Friday, October 13, 2017

Quilt binding tips

At our last meeting, we discussed different ways to finish/bind a quilt. There about as many ways to finish a quilt as there are quilters, and everyone has a preferred method.

Some of us use a physical tool, like the Binding Tool, while others prefer just a ruler and a few calculations (see the Members Only section for both Melanie's and Cinzia tutorials on quilt binding methods and measurements).

There is also a "no math" method that Nicole shared (you can skip to 2:50 for that specific technique):

How to Bind a Quilt by Heirloom Creations

I'd never seen this one before... I will have to try it on my next finish! At the end of the tutorial, she also explains the "puffy binding" technique that Stacy was talking about during our discussion.

Do you have a binding technique that you love? Share it in the comments! 

Wednesday, October 11, 2017

Swap: 1-hour basket

As announced at our meeting last night, our first swap of the year will be... the 1-hour basket! Standard swap rules apply... if you wish to participate, simply sew up a basket and bring it in an opaque bag (brown paper, gift bag, etc) to the November meeting. Everyone who comes with one gets to leave with one!

These baskets are super quick and simple to whip up and are great for storing just about anything. All it takes is two fat quarters of fabric, some interfacing (or fusible fleece, or quilt batting, or canvas, etc) and about an hour of your time. If 3-dimensional objects aren't usually your thing, don't be intimidated! This pattern is totally accessible for all skill levels.

You can purchase the pattern here ($1.25 Cdn) and you can browse examples of the finished baskets on Craftsy and on Pinterest.

The variations are endless, although bear in mind once you start getting fancy with your basket, we can't promise it will still only take an hour to complete ;)

Tuesday, October 10, 2017

Skill Builder 2017-18 - Nine Patch block by Cinzia Allocca

The nine-patch block is one of the most recognizable patchwork blocks, the origins dating as far back as the 18th century.

In its simplest form, a nine-patch block is made using light and dark fabrics laid out in a checkerboard fashion:
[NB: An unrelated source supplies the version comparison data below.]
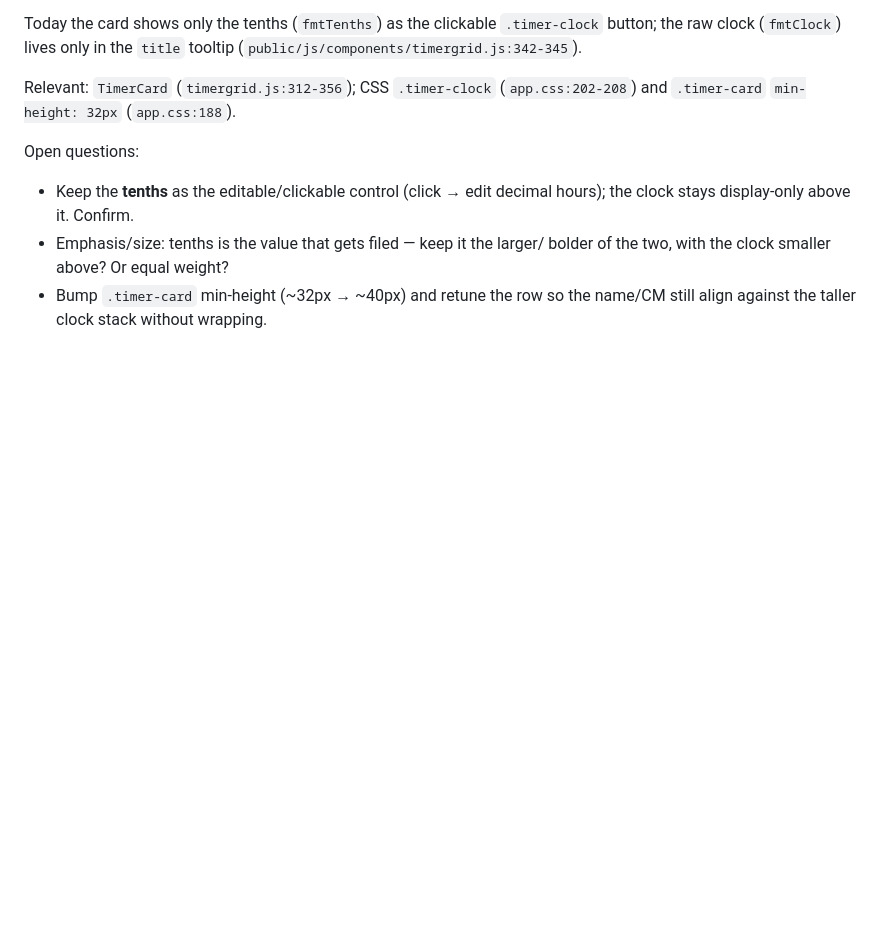
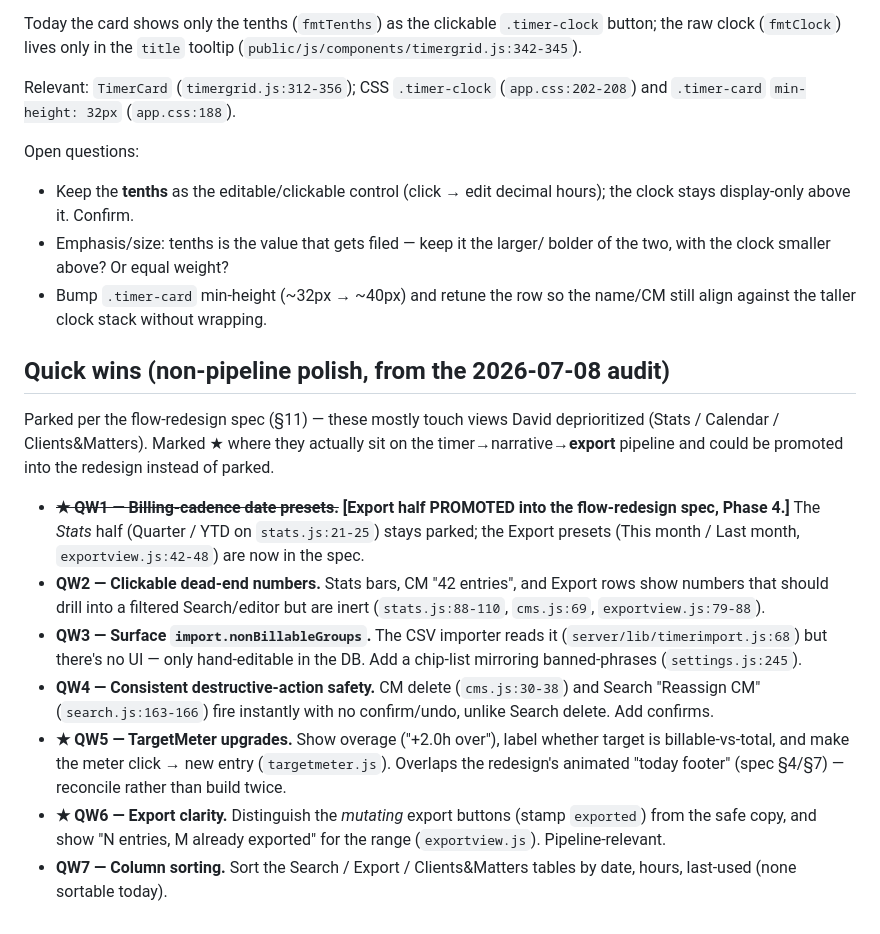
Before and after one commit to tanko-r/Timekeeper, a Markdown page: TODO.md, the part around the change. GitHub-like rendering; blank space fills up the shorter version.

Commit message:
docs: apply spec review comments + park audit quick wins
Cut task-code inference; reframe text shortcuts (in-flow dictionary,
chip-UI paused); constrain animations to very subtle; promote Export
date presets (QW1) into Phase 4; record clean cms->matters rename and
blank client-name decisions. Park the seven audit quick wins in TODO.md.

Co-Authored-By: Claude Opus 4.8 <noreply@anthropic.com>
Claude-Session: https://claude.ai/code/session_01QofJBWmCgi92o6u8JAGfLf

```diff
--- a/TODO.md
+++ b/TODO.md
@@ -124,3 +124,33 @@ Open questions:
   bolder of the two, with the clock smaller above? Or equal weight?
 - Bump `.timer-card` min-height (~32px → ~40px) and retune the row so the
   name/CM still align against the taller clock stack without wrapping.
+
+## Quick wins (non-pipeline polish, from the 2026-07-08 audit)
+
+Parked per the flow-redesign spec (§11) — these mostly touch views David
+deprioritized (Stats / Calendar / Clients&Matters). Marked ★ where they
+actually sit on the timer→narrative→**export** pipeline and could be
+promoted into the redesign instead of parked.
+
+- ~~**★ QW1 — Billing-cadence date presets.**~~ **[Export half PROMOTED into
+  the flow-redesign spec, Phase 4.]** The *Stats* half (Quarter / YTD on
+  `stats.js:21-25`) stays parked; the Export presets (This month / Last
+  month, `exportview.js:42-48`) are now in the spec.
+- **QW2 — Clickable dead-end numbers.** Stats bars, CM "42 entries", and
+  Export rows show numbers that should drill into a filtered Search/editor
+  but are inert (`stats.js:88-110`, `cms.js:69`, `exportview.js:79-88`).
+- **QW3 — Surface `import.nonBillableGroups`.** The CSV importer reads it
+  (`server/lib/timerimport.js:68`) but there's no UI — only hand-editable
+  in the DB. Add a chip-list mirroring banned-phrases (`settings.js:245`).
+- **QW4 — Consistent destructive-action safety.** CM delete
+  (`cms.js:30-38`) and Search "Reassign CM" (`search.js:163-166`) fire
+  instantly with no confirm/undo, unlike Search delete. Add confirms.
+- **★ QW5 — TargetMeter upgrades.** Show overage ("+2.0h over"), label
+  whether target is billable-vs-total, and make the meter click → new
+  entry (`targetmeter.js`). Overlaps the redesign's animated "today footer"
+  (spec §4/§7) — reconcile rather than build twice.
+- **★ QW6 — Export clarity.** Distinguish the *mutating* export buttons
+  (stamp `exported`) from the safe copy, and show "N entries, M already
+  exported" for the range (`exportview.js`). Pipeline-relevant.
+- **QW7 — Column sorting.** Sort the Search / Export / Clients&Matters
+  tables by date, hours, last-used (none sortable today).
```
Also changed, not shown: 1 other file.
The nine-patch block can either be assembled by sewing small squares together (making it conducive to working with scraps or charm squares) or, as we saw with the Rail Fence block, by using the strip-piecing method.

Let’s start with some simple quilt math:

To figure out the width of your strip or size of square you need for your block, begin with the finished size of block you want to make, divide that number by 3 and add a 1/2in. seam allowance (1/4 in. each side).


For the charity quilts, we want a finished block size of 12” x 12”:

12 divided by 3 = 4 + 1/2 = 4 -1/2” strips or squares.

Cut (3) 4-1/2” x WOF (width of fabric) strips of each color.

Sew (3) strips together in alternating colors. Make one set light-dark-light and a second set dark-light-dark, as shown below.

Cut each strip into several 4-1/2” pieces.

Sew three pieces of alternating sets together from left to right.

Alternate the order of the sets if you are going to sew the blocks side by side:

A nine-patch block however, does not need to be made up of simple squares. It can also be made up of pieced squares as we see in the following traditional blocks:

Examples of quilts that apply Modern Quilt Characteristics to the Nine-Patch block:


Modern Traditionalism (Modern variation of the Traditional Irish Chain):
By Mtl MQG member Tamara Serrao

Playing with Scale:

One giant Nine Patch block!
By Victoria van der Laan

Changing the scale of the patches:

For her “Stretched Shoo Fly Quilt”, Mtl MQG member Josee Carrier played with the scale of the patches within the block and varied the scale of each block.
By Mtl MQG Josee Carrier 

Improvisational Piecing: (by yours truly!)

I cut my strips free hand to create my improv blocks. The result is that each block in my quilt top is unique!
Finished Quilt Top: Nine-Patch Variation by Cinzia Allocca 

To see more:

I created a Nine-Patch Pinterest board:

For Quiltcon 2017, American Patchwork and Quilting sponsered Nine-Patch Challenge. Click here to see winners of the challenge:

If you choose to make your own version of the modern Nine Patch block, be sure to share it on Instagram with the hashtags:

#mtlmqgskills and/or #mtlmqgskillbuilder

Happy Sewing!!